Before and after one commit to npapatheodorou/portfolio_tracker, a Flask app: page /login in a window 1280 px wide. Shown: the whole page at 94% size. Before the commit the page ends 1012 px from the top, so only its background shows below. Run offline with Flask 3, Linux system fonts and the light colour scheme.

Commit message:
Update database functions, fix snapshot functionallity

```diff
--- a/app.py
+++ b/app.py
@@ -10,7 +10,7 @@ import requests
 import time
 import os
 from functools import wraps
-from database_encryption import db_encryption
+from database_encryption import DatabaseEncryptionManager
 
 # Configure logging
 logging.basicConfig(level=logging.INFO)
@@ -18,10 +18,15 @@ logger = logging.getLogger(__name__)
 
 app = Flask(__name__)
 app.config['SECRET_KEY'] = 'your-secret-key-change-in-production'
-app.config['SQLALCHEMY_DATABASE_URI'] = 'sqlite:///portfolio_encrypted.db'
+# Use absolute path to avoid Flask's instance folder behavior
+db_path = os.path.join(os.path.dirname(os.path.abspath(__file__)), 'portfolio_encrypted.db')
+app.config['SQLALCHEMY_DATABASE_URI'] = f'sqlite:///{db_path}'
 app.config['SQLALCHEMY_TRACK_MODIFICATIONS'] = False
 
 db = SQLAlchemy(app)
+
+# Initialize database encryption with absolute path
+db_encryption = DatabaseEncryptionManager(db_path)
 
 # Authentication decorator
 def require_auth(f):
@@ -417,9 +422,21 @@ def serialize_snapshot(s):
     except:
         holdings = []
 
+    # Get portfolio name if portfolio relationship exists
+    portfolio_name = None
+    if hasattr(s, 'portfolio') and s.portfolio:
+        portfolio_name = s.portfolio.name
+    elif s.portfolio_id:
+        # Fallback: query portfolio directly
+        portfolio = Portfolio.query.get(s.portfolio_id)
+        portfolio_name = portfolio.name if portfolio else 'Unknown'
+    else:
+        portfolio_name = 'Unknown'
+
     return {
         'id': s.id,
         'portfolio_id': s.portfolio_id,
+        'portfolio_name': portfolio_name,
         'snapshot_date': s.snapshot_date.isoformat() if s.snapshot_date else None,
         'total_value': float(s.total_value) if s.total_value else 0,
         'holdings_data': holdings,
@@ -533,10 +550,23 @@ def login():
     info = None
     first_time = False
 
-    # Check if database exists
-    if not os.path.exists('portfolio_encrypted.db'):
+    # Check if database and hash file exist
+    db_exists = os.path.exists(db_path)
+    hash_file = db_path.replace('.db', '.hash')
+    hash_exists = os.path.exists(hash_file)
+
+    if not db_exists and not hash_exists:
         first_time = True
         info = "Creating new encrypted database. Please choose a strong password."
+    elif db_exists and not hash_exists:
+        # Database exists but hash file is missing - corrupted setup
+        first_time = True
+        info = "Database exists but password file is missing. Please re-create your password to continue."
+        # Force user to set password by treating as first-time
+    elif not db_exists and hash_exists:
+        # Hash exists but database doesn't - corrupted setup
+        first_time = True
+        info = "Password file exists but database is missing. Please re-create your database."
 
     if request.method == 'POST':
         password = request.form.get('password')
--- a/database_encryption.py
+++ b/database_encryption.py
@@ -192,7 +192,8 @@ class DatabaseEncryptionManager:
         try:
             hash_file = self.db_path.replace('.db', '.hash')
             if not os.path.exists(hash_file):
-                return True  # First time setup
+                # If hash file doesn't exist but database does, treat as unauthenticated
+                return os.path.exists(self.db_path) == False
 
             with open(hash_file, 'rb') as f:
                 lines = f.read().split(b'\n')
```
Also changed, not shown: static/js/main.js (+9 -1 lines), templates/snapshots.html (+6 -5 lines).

▸ **Activity**:
Each record above is to be reproduced verbatim.

▸ **Output of the exercise**:
Before and after one commit to npapatheodorou/portfolio_tracker, a Flask app: page /login in a window 1280 px wide. Shown: the whole page at 94% size. Before the commit the page ends 1012 px from the top, so only its background shows below. Run offline with Flask 3, Linux system fonts and the light colour scheme.

Commit message:
Update database functions, fix snapshot functionallity

```diff
--- a/app.py
+++ b/app.py
@@ -10,7 +10,7 @@ import requests
 import time
 import os
 from functools import wraps
-from database_encryption import db_encryption
+from database_encryption import DatabaseEncryptionManager
 
 # Configure logging
 logging.basicConfig(level=logging.INFO)
@@ -18,10 +18,15 @@ logger = logging.getLogger(__name__)
 
 app = Flask(__name__)
 app.config['SECRET_KEY'] = 'your-secret-key-change-in-production'
-app.config['SQLALCHEMY_DATABASE_URI'] = 'sqlite:///portfolio_encrypted.db'
+# Use absolute path to avoid Flask's instance folder behavior
+db_path = os.path.join(os.path.dirname(os.path.abspath(__file__)), 'portfolio_encrypted.db')
+app.config['SQLALCHEMY_DATABASE_URI'] = f'sqlite:///{db_path}'
 app.config['SQLALCHEMY_TRACK_MODIFICATIONS'] = False
 
 db = SQLAlchemy(app)
+
+# Initialize database encryption with absolute path
+db_encryption = DatabaseEncryptionManager(db_path)
 
 # Authentication decorator
 def require_auth(f):
@@ -417,9 +422,21 @@ def serialize_snapshot(s):
     except:
         holdings = []
 
+    # Get portfolio name if portfolio relationship exists
+    portfolio_name = None
+    if hasattr(s, 'portfolio') and s.portfolio:
+        portfolio_name = s.portfolio.name
+    elif s.portfolio_id:
+        # Fallback: query portfolio directly
+        portfolio = Portfolio.query.get(s.portfolio_id)
+        portfolio_name = portfolio.name if portfolio else 'Unknown'
+    else:
+        portfolio_name = 'Unknown'
+
     return {
         'id': s.id,
         'portfolio_id': s.portfolio_id,
+        'portfolio_name': portfolio_name,
         'snapshot_date': s.snapshot_date.isoformat() if s.snapshot_date else None,
         'total_value': float(s.total_value) if s.total_value else 0,
         'holdings_data': holdings,
@@ -533,10 +550,23 @@ def login():
     info = None
     first_time = False
 
-    # Check if database exists
-    if not os.path.exists('portfolio_encrypted.db'):
+    # Check if database and hash file exist
+    db_exists = os.path.exists(db_path)
+    hash_file = db_path.replace('.db', '.hash')
+    hash_exists = os.path.exists(hash_file)
+
+    if not db_exists and not hash_exists:
         first_time = True
         info = "Creating new encrypted database. Please choose a strong password."
+    elif db_exists and not hash_exists:
+        # Database exists but hash file is missing - corrupted setup
+        first_time = True
+        info = "Database exists but password file is missing. Please re-create your password to continue."
+        # Force user to set password by treating as first-time
+    elif not db_exists and hash_exists:
+        # Hash exists but database doesn't - corrupted setup
+        first_time = True
+        info = "Password file exists but database is missing. Please re-create your database."
 
     if request.method == 'POST':
         password = request.form.get('password')
--- a/database_encryption.py
+++ b/database_encryption.py
@@ -192,7 +192,8 @@ class DatabaseEncryptionManager:
         try:
             hash_file = self.db_path.replace('.db', '.hash')
             if not os.path.exists(hash_file):
-                return True  # First time setup
+                # If hash file doesn't exist but database does, treat as unauthenticated
+                return os.path.exists(self.db_path) == False
 
             with open(hash_file, 'rb') as f:
                 lines = f.read().split(b'\n')
```
Also changed, not shown: static/js/main.js (+9 -1 lines), templates/snapshots.html (+6 -5 lines).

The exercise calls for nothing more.